The Triumph of Israel’s Radical Right
By Ami Pedahzur
Oxford University Press, £18.99
In 1969, 32 per cent of the Israeli electorate voted for the centre right and its allies. Forty years later, this had increased to more than 52 per cent, securing the premiership for Netanyahu. Israeli academic Ami Pedahzur tells the story of this remarkable transition.
Menachem Begin transformed the Irgun into Herut, then Gahal and finally Likud in 1973. Begin was never a Revisionist in the mould of his mentor Vladimir Jabotinsky, yet by astute manoeuvring he managed to construct an umbrella that sheltered the far right as well as his own Likud. This arrangement held until the peace treaty with Egypt in 1979. The far right then broke away into a plethora of parties and flourished.
Pedahzur pinpoints two figures who were instrumental in changing the Israel of Ben-Gurion and Abba Eban into the Israel of Netanyahu and Lieberman — Meir Kahane and Ariel Sharon.
Kahane, who also worked for the FBI under the name of Michael King, bequeathed the politics of the sewer to his heirs, who played on the fears of the electorate in the age of the suicide bomber. Sharon was a disciple of Ben-Gurion and essentially followed him out of the Labour movement. Indeed, Ben-Gurion’s followers were among the founders of the Likud. Like Ben-Gurion, Sharon was ideologically flexible, supporting the settlers for 30 years, then deserting them with his disengagement plan in 2003. His initiation of the separation barrier left tens of thousands of settlers outside its periphery. Once an advocate of a Greater Israel, Sharon moved towards accepting an archipelago of Palestinian population centres, termed “a Palestinian state”, and a downgrading of its national authority to that of a local council.

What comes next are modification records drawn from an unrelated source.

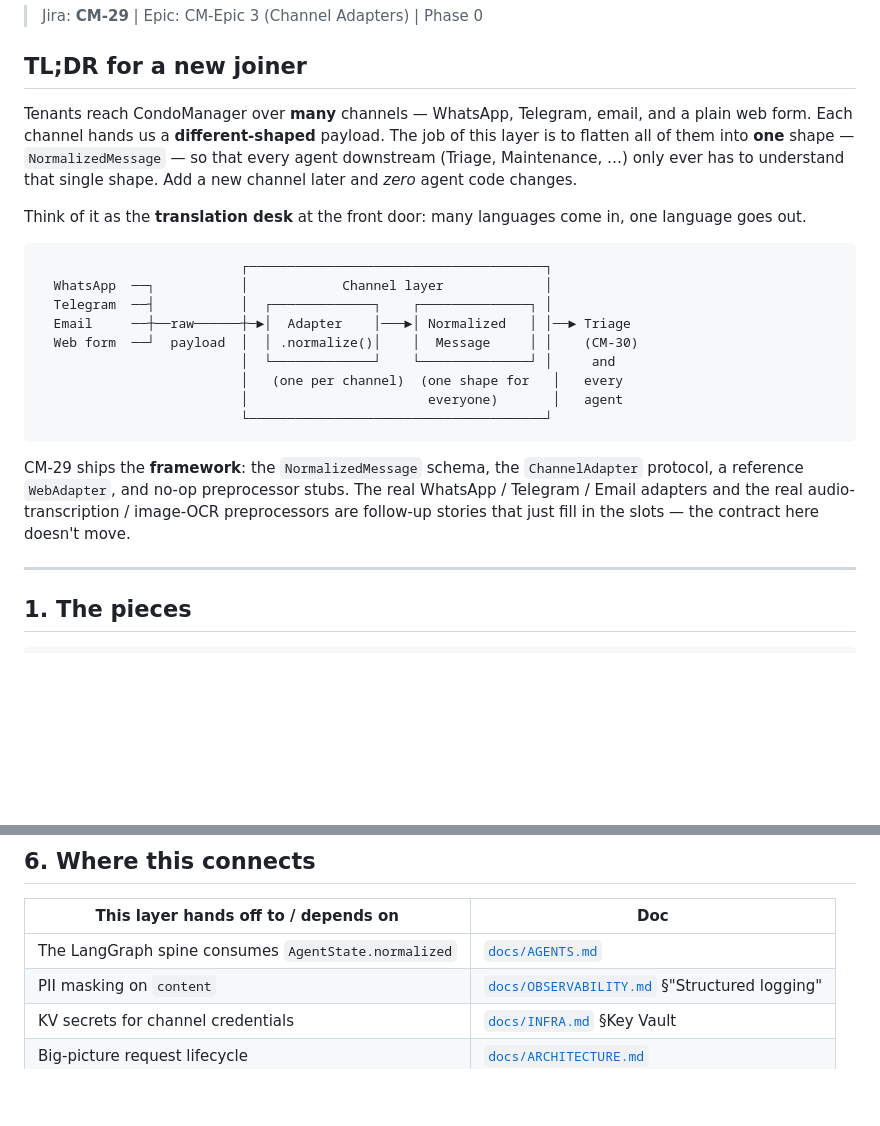
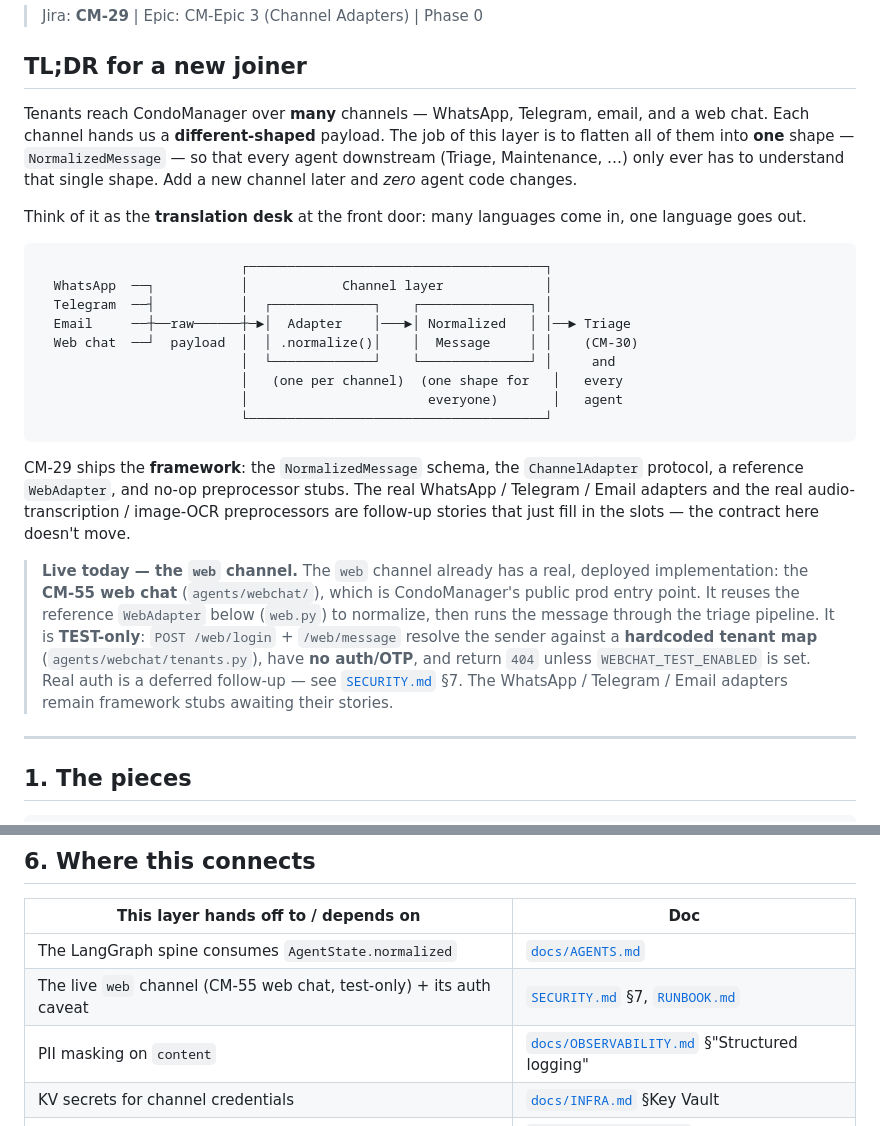
Before and after one commit to dharmendra-verma/CondoManager, a Markdown page: docs/CHANNELS.md, 2 parts joined by grey strips. Rendered like a GitHub page; blank space fills up the shorter version.

```diff
--- a/docs/CHANNELS.md
+++ b/docs/CHANNELS.md
@@ -5,7 +5,7 @@
 ## TL;DR for a new joiner
 
 Tenants reach CondoManager over **many** channels — WhatsApp, Telegram, email,
-and a plain web form. Each channel hands us a **different-shaped** payload. The
+and a web chat. Each channel hands us a **different-shaped** payload. The
 job of this layer is to flatten all of them into **one** shape —
 `NormalizedMessage` — so that every agent downstream (Triage, Maintenance, …)
 only ever has to understand that single shape. Add a new channel later and *zero*
@@ -19,7 +19,7 @@ in, one language goes out.
   WhatsApp  ──┐           │            Channel layer             │
   Telegram  ──┤           │  ┌─────────────┐    ┌──────────────┐ │
   Email     ──┼──raw──────┼─►│  Adapter    │───►│ Normalized   │ │──► Triage
-  Web form  ──┘  payload  │  │ .normalize()│    │  Message     │ │    (CM-30)
+  Web chat  ──┘  payload  │  │ .normalize()│    │  Message     │ │    (CM-30)
                           │  └─────────────┘    └──────────────┘ │     and
                           │   (one per channel)  (one shape for   │   every
                           │                       everyone)       │   agent
@@ -31,6 +31,17 @@ CM-29 ships the **framework**: the `NormalizedMessage` schema, the
 stubs. The real WhatsApp / Telegram / Email adapters and the real
 audio-transcription / image-OCR preprocessors are follow-up stories that just
 fill in the slots — the contract here doesn't move.
+
+> **Live today — the `web` channel.** The `web` channel already has a real,
+> deployed implementation: the **CM-55 web chat** (`agents/webchat/`), which is
+> CondoManager's public prod entry point. It reuses the reference `WebAdapter`
+> below (`web.py`) to normalize, then runs the message through the triage
+> pipeline. It is **TEST-only**: `POST /web/login` + `/web/message` resolve the
+> sender against a **hardcoded tenant map** (`agents/webchat/tenants.py`), have
+> **no auth/OTP**, and return `404` unless `WEBCHAT_TEST_ENABLED` is set. Real
+> auth is a deferred follow-up — see [`SECURITY.md`](SECURITY.md) §7. The
+> WhatsApp / Telegram / Email adapters remain framework stubs awaiting their
+> stories.
 
 ---
 
@@ -181,6 +192,7 @@ fast path (Pydantic + adapter logic), not a real vendor round-trip.
 | This layer hands off to / depends on | Doc |
 |---|---|
 | The LangGraph spine consumes `AgentState.normalized` | [`docs/AGENTS.md`](AGENTS.md) |
+| The live `web` channel (CM-55 web chat, test-only) + its auth caveat | [`SECURITY.md`](SECURITY.md) §7, [`RUNBOOK.md`](RUNBOOK.md) |
 | PII masking on `content` | [`docs/OBSERVABILITY.md`](OBSERVABILITY.md) §"Structured logging" |
 | KV secrets for channel credentials | [`docs/INFRA.md`](INFRA.md) §Key Vault |
 | Big-picture request lifecycle | [`docs/ARCHITECTURE.md`](ARCHITECTURE.md) |
```
Also changed, not shown: docs/AGENTS.md (+8 -0 lines), docs/SECURITY.md (+13 -1 lines).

The American background of both Netanyahu and Kahane assisted in securing funding from Jewish sympathisers in the US. The Moskowitz Foundation successfully settled Jews in East Jerusalem. Front companies in places such as Guernsey allowed the indirect purchase of Arab property. Sam Domb, a property entrepreneur and Reuben Mattus, founder of Haagen Dazs, passionately embraced the Israeli right.

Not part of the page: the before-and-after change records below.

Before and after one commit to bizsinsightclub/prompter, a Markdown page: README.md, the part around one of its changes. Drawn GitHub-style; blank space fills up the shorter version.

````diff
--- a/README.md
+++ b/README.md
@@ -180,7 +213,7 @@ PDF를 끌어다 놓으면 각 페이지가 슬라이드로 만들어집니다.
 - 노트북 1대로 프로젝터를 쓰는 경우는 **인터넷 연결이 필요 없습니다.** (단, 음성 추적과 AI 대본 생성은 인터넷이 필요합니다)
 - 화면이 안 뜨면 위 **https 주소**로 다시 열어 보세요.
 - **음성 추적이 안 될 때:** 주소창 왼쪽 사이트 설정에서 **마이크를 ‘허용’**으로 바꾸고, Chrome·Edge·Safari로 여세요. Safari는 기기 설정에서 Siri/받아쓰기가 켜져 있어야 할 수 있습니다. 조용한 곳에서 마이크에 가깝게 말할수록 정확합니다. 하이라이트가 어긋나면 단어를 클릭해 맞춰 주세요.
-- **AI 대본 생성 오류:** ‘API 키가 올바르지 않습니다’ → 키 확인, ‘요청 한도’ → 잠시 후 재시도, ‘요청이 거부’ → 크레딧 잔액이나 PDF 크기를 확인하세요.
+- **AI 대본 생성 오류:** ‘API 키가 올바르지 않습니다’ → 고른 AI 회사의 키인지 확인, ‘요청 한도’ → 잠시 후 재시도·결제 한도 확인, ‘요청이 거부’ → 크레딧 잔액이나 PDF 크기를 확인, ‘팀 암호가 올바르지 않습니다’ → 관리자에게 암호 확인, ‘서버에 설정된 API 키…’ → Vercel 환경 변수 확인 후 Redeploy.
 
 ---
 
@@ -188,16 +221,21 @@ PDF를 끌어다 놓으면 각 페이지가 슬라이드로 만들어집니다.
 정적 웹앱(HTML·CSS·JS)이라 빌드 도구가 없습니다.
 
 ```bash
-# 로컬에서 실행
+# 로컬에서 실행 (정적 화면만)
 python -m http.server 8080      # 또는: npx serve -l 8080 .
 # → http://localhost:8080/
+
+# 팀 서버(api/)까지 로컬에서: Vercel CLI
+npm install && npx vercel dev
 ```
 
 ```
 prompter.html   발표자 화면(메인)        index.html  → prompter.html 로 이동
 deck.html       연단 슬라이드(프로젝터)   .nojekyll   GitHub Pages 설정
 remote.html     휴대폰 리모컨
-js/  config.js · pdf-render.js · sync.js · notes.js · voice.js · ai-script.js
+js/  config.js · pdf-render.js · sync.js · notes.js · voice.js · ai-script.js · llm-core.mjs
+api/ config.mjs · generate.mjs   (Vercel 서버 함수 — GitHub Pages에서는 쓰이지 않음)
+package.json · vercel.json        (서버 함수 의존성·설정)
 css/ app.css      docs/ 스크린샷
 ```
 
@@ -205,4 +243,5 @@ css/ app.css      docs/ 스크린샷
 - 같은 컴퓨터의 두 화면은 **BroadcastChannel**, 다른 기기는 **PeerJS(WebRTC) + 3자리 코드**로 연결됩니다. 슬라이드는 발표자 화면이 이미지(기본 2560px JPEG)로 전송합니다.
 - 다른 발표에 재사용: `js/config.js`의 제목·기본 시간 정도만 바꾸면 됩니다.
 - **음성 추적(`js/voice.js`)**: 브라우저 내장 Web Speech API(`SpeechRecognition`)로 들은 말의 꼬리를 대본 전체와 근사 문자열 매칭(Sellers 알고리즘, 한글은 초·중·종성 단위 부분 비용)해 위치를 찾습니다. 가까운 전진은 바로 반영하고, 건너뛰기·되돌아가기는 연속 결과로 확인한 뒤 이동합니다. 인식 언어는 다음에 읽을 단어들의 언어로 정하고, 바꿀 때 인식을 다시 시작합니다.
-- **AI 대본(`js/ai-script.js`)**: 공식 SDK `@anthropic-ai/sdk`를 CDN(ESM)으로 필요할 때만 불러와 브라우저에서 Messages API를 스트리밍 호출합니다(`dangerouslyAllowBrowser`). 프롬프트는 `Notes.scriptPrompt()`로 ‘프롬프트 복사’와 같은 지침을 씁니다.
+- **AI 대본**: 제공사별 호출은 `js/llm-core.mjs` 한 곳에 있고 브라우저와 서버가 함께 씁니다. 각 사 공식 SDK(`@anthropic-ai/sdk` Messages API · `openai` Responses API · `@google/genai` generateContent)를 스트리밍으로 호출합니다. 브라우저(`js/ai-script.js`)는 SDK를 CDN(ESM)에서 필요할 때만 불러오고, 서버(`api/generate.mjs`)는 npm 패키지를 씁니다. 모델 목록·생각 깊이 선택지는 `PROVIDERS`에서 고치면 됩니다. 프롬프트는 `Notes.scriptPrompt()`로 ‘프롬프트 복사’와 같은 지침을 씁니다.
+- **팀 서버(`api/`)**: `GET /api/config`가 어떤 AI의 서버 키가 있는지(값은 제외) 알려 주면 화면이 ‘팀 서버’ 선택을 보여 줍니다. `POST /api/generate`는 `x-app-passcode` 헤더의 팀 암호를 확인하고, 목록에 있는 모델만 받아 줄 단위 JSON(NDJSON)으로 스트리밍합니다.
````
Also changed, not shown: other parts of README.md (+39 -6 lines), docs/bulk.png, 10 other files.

Pedahzur outlines three characteristics of the far right: nativism, which regards all non-native elements as a threat; authoritarianism, which has facilitated the merger of political radicalism with religious literalism; and populism, which regards the media, civil society, academia and the judiciary as populated by an unpatriotic, left-wing elite dedicated to the subversion of the Jewish nature of the state.
This drift to the right has not happened in a vacuum and Pedahzur scarcely mentions the rise of Palestinian Islamism. Every time there is violence in the Middle East, the Israeli electorate moves to the right in the belief that it knows best how to protect its citizens. If the majority disagree with its policies, they consider that the price they have to pay. This is the conundrum at the heart of the body politic in Israel today.